**PROBLEM DETAILS**
Say only how many lines in the entries below contain the word "limitations".

[Revision comparison data]
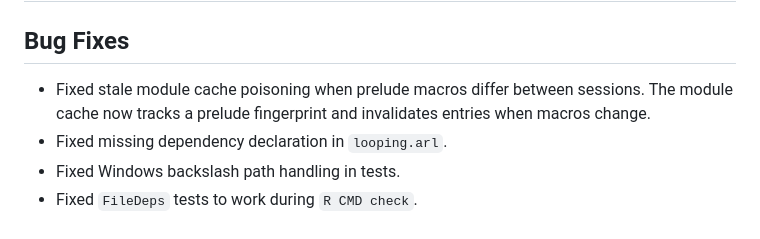
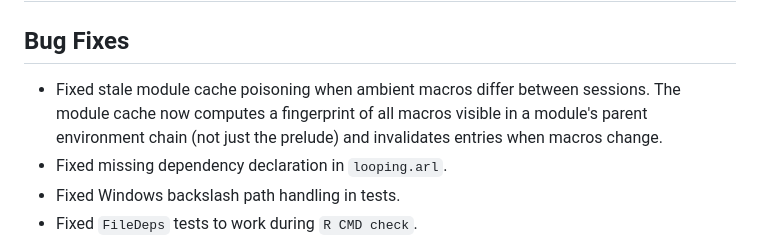
Before and after one commit to wwbrannon/arl, a Markdown page: NEWS.md, the part around the change. GitHub-like rendering.

```diff
--- a/NEWS.md
+++ b/NEWS.md
@@ -2,9 +2,10 @@
 
 ## Bug Fixes
 
-* Fixed stale module cache poisoning when prelude macros differ between
-  sessions. The module cache now tracks a prelude fingerprint and
-  invalidates entries when macros change.
+* Fixed stale module cache poisoning when ambient macros differ between
+  sessions. The module cache now computes a fingerprint of all macros
+  visible in a module's parent environment chain (not just the prelude)
+  and invalidates entries when macros change.
 * Fixed missing dependency declaration in `looping.arl`.
 * Fixed Windows backslash path handling in tests.
 * Fixed `FileDeps` tests to work during `R CMD check`.
```
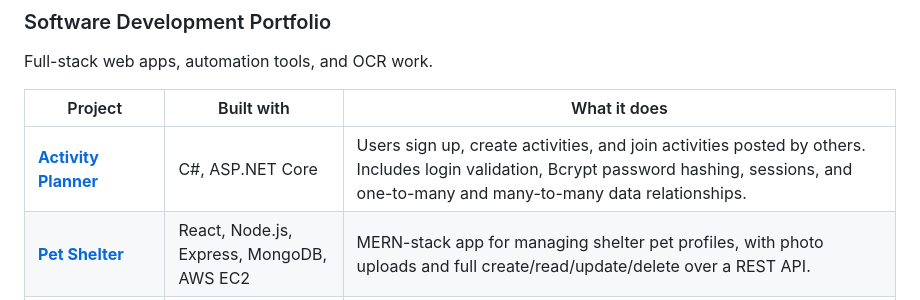
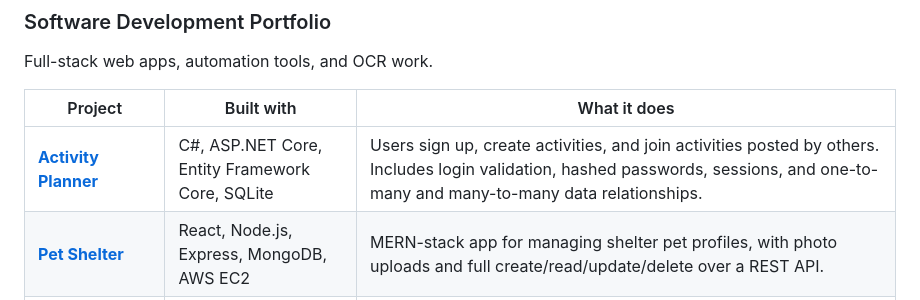
Before and after one commit to ksantana3/portfolio-website, a Markdown page: README.md, the part around the change. GitHub-like rendering.

Commit message:
Correct Activity Planner stack details

```diff
--- a/README.md
+++ b/README.md
@@ -14,7 +14,7 @@ Full-stack web apps, automation tools, and OCR work.
 
 | Project | Built with | What it does |
 | --- | --- | --- |
-| [**Activity Planner**](https://github.com/ksantana3/Activity_Center) | C#, ASP.NET Core | Users sign up, create activities, and join activities posted by others. Includes login validation, Bcrypt password hashing, sessions, and one-to-many and many-to-many data relationships. |
+| [**Activity Planner**](https://github.com/ksantana3/Activity_Center) | C#, ASP.NET Core, Entity Framework Core, SQLite | Users sign up, create activities, and join activities posted by others. Includes login validation, hashed passwords, sessions, and one-to-many and many-to-many data relationships. |
 | [**Pet Shelter**](https://github.com/ksantana3/pet-shelter) | React, Node.js, Express, MongoDB, AWS EC2 | MERN-stack app for managing shelter pet profiles, with photo uploads and full create/read/update/delete over a REST API. |
 | [**Travel Buddy**](https://github.com/ksantana3/django_travel_app) | Python, Django, SQLite | Users post travel plans and join trips planned by others. Includes login validation, Bcrypt password hashing, sessions, and related data models. |
 | [**Django Project Scaffolder**](https://github.com/ksantana3/django_file_structure) | Python, Batch | Sets up a new Django app's folder structure automatically. It started as a batch script and grew into a Python tool. |
```
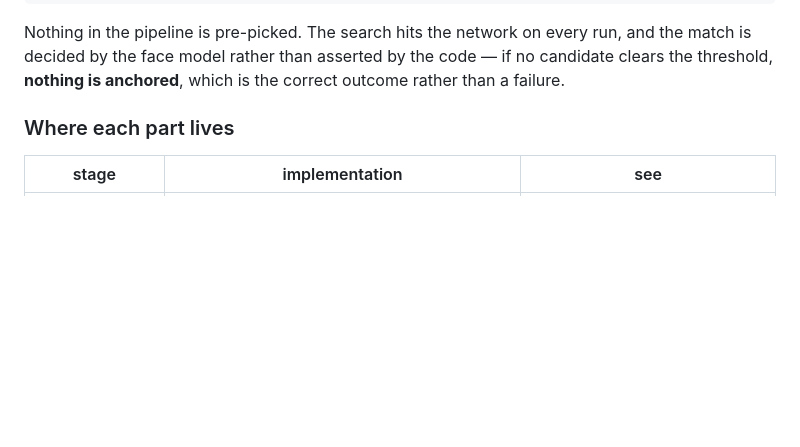
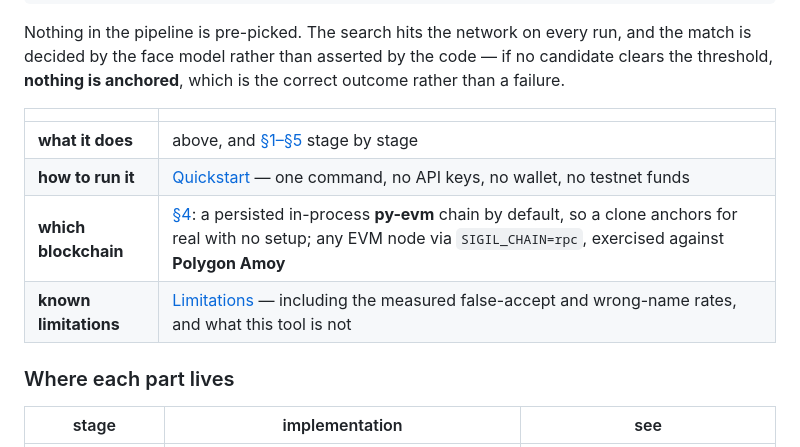
Before and after one commit to nikhilcherry/sigil, a Markdown page: README.md, the part around the change. Rendered like a GitHub page; blank space fills up the shorter version.

Commit message:
docs: signpost the four things the task asks a README to cover
The task specifies a README covering what the project does, how to run it,
which blockchain was used, and any known limitations. All four are here and
three of them are a scroll away in an 800-line file. A four-row table after the
intro points at each, so a reader checking the requirement does not have to go
looking - and it puts the blockchain answer, which is the one genuinely buried
in a subsection, on the first screen.

Co-Authored-By: Claude Opus 5 <noreply@anthropic.com>
Claude-Session: https://claude.ai/code/session_01KJbaCXQUdgaJqdD1tzYkUA

```diff
--- a/README.md
+++ b/README.md
@@ -22,6 +22,13 @@ Nothing in the pipeline is pre-picked. The search hits the network on every run,
 and the match is decided by the face model rather than asserted by the code — if
 no candidate clears the threshold, **nothing is anchored**, which is the correct
 outcome rather than a failure.
+
+| | |
+|---|---|
+| **what it does** | above, and [§1–§5](#the-stages) stage by stage |
+| **how to run it** | [Quickstart](#quickstart) — one command, no API keys, no wallet, no testnet funds |
+| **which blockchain** | [§4](#4--blockchain-verification): a persisted in-process **py-evm** chain by default, so a clone anchors for real with no setup; any EVM node via `SIGIL_CHAIN=rpc`, exercised against **Polygon Amoy** |
+| **known limitations** | [Limitations](#limitations) — including the measured false-accept and wrong-name rates, and what this tool is not |
 
 ### Where each part lives
 
```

**TASK RESPONSE**
2